Some of our clients are scratching their heads. Brent oil prices remain above $100 / barrel, but a number of high-profile projects have been deferred. ExxonMobil pulled the plug on Hadrian North, one of the biggest finds in the Gulf of Mexico, with a reported breakeven price of $76 / barrel. Statoil deferred the Johan Castberg (Skrugard) project at $81 / barrel (including proposed Norwegian tax increases). Meanwhile, Barclays Capital reports that oil companies are preparing their annual budgets at $101 Brent for oil projects. And no one really anticipates that oil prices will fall much below $90. Even the futures curve is above that level through 2018.
Why then did ExxonMobil and Statoil – as well as BP, Woodside, and OGX – cancel or defer projects ostensibly with breakeven costs well below current and anticipated Brent prices? Are these breakeven project prices really saying what we think, has the calculus changed, or have operators become more conservative in their attitudes towards capital intensive, long life cycle projects?

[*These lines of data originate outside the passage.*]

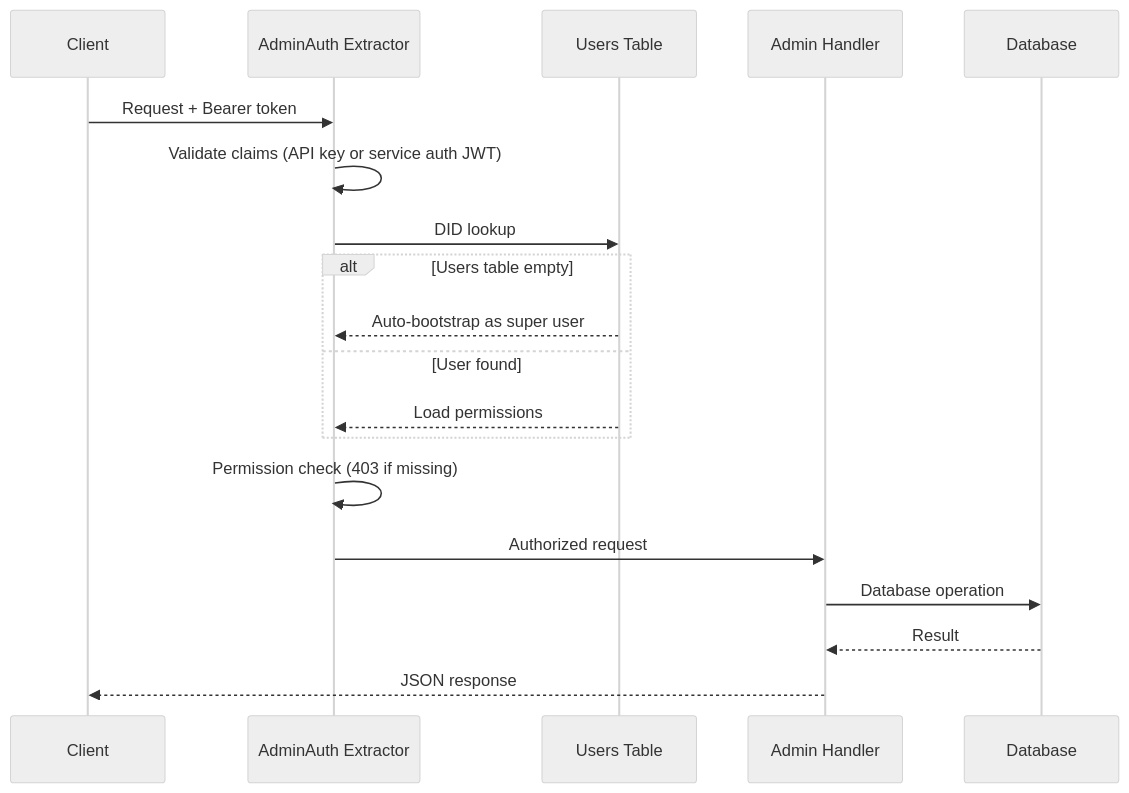
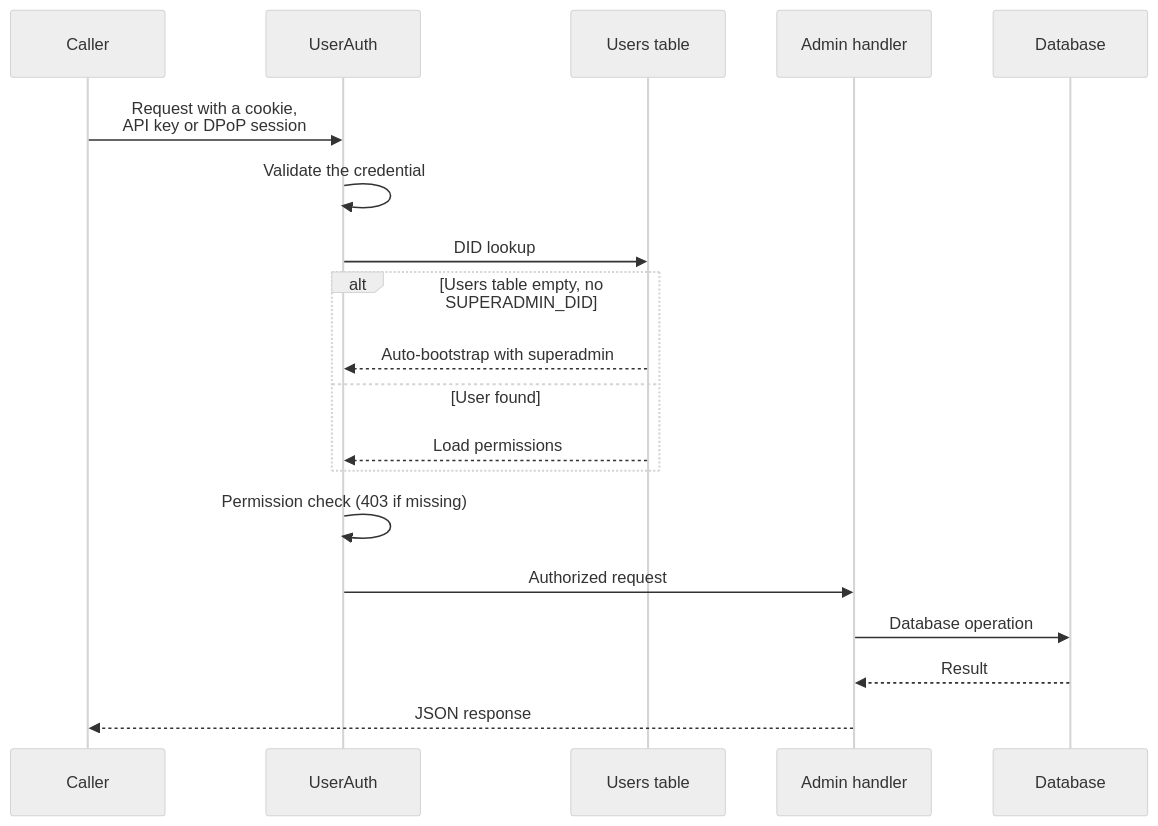
The fifth of 7 diagrams in src/content/docs/docs/architecture/index.md (happyproto/happyview-docs), drawn with Mermaid (neutral theme) before and after one commit. The commit also changed other lines of this file and 126 other files, not shown here.

````diff
--- a/src/content/docs/docs/architecture/index.md
+++ b/src/content/docs/docs/architecture/index.md
@@ -99,23 +124,23 @@
 ```mermaid
 sequenceDiagram
     accTitle: Admin endpoints
-    participant C as Client
-    participant A as AdminAuth Extractor
-    participant U as Users Table
-    participant H as Admin Handler
+    participant C as Caller
+    participant A as UserAuth
+    participant U as Users table
+    participant H as Admin handler
     participant D as Database
 
-    C->>A: Request + Bearer token
-    A->>A: Validate claims (API key or service auth JWT)
+    C->>A: Request with a cookie,<br/>API key or DPoP session
+    A->>A: Validate the credential
     A->>U: DID lookup
-    alt Users table empty
-        U-->>A: Auto-bootstrap as super user
+    alt Users table empty, no SUPERADMIN_DID
+        U-->>A: Auto-bootstrap with superadmin
     else User found
         U-->>A: Load permissions
     end
     A->>A: Permission check (403 if missing)
     A->>H: Authorized request
     H->>D: Database operation
     D-->>H: Result
     H-->>C: JSON response
 ```
````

How much of these deferrals are attributable to a continuing rapid growth of E&P Capex which is no longer being offset by similar increases in oil prices? Should we expect this pattern of deferrals to continue?
We’ll be taking a look at the issue in our ‘Capex Compression’ multi-client report and re-estimate breakeven costs for a sampling of major projects.
Steven Kopits, Douglas-Westwood, New York
+1 212 786 7507 or firstname.lastname@example.org